Italian politician and comedian Beppe Grillo has refused to apologise for using Primo Levi’s Shoah poem If This is a Man to attack the government — and employed a series of classic antisemitic tropes to defend his actions.
Last week, Five Star Movement leader Mr Grillo published on his blog his own version of Primo Levi’s poem. He gave it the title “If this is a Country” and replaced the references to the Holocaust with allusions to the evils of the Italian government.
Mr Grillo also posted a photo of the sign above the gates of Auschwitz — which reads Arbeit macht frei (Work makes free) — retouched to read “P2 macht frei”. P2 is a Masonic lodge that many Italians claim hosts a cabal of politicians and business heads who secretly run government.
Renzo Gattegna, president of the Italian Jewish community, said Mr Grillo’s words were “an obscenity against which we cannot remain silent.
“They provoke attitudes of antisemitism by straddling the popular discontent that increases during these times of crisis.” Mr Gattegna accused Mr Grillo of “criminal desecration of the value of the memory of millions of innocent victims”.
In a rambling press conference, Mr Grillo hit out at Mr Gattegna, saying that the criticism of his blog was based on a misunderstanding for which the “stupid, ignorant, not very intelligent spokespersons” of the Jewish community were to blame. “They should be fired,” he said.
Mr Grillo added: “When you touch the powerful, these things surface, these lobbies, lobbies of business.
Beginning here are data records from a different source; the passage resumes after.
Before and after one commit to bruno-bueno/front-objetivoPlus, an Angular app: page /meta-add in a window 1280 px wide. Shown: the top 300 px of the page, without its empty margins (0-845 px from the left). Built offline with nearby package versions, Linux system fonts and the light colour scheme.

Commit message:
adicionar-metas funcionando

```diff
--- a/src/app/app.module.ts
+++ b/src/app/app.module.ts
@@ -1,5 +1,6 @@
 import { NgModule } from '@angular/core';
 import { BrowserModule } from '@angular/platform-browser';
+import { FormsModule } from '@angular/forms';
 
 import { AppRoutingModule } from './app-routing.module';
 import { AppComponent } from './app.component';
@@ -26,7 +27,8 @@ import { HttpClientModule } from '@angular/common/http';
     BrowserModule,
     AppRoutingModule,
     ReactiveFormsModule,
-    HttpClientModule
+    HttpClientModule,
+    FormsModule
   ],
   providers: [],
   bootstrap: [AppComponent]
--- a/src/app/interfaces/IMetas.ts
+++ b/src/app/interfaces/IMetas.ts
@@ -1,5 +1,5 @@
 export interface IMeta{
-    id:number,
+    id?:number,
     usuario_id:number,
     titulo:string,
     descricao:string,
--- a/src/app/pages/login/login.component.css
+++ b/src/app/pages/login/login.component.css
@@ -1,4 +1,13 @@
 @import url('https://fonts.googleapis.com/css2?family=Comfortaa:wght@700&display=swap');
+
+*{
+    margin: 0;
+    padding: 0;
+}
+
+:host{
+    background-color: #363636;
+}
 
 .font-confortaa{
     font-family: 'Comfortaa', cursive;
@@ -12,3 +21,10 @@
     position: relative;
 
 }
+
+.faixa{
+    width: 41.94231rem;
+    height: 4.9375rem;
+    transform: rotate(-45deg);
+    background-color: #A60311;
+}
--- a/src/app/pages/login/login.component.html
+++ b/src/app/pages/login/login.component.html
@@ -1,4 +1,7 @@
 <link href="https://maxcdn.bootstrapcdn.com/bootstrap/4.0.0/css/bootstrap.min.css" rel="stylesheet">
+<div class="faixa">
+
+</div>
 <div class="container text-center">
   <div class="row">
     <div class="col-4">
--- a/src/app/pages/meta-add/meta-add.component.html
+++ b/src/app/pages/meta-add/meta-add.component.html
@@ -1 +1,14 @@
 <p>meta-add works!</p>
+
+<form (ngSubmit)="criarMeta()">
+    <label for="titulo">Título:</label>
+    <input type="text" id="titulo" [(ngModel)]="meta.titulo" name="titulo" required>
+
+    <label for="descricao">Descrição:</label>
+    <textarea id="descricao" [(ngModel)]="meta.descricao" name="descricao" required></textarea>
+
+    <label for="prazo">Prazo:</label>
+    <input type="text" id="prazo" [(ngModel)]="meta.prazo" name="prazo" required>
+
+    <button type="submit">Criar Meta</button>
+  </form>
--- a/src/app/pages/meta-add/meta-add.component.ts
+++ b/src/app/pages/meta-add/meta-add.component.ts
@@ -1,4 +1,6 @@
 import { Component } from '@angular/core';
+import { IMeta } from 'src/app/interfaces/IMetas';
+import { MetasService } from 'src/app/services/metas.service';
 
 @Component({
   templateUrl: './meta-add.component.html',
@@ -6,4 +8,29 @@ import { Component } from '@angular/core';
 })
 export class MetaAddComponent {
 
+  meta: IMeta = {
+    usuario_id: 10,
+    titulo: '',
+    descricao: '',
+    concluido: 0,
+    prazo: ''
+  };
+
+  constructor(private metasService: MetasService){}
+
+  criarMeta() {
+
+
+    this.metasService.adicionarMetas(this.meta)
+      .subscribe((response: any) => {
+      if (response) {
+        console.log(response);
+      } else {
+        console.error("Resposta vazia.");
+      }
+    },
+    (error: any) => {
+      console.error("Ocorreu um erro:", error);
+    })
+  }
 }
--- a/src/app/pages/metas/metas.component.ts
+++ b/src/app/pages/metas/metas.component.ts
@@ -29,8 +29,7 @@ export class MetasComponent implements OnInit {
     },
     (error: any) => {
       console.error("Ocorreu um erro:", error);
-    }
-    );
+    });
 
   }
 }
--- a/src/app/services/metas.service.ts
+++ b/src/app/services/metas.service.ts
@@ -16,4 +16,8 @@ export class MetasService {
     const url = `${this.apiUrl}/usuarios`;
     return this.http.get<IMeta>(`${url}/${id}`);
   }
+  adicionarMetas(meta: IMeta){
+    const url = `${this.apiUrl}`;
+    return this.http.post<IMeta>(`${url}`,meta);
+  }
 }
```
It is they who hide behind certain tragedies… Who is behind Carlo De Benedetti [an Italian Jewish industrialist], who is behind the banks, behind the finance?”
This financial power, Mr Grillo said, “causes Holocausts once a year, once a month, once a day… Rwanda, the gas in Syria… the financial and banking systems cause thousands of deaths every year.”
Recent polls show that 25 per cent of the Italian electorate backs Mr Grillo. His opponents fear a strong showing by his anti-EU Five Star Movement in May’s European Parliament elections.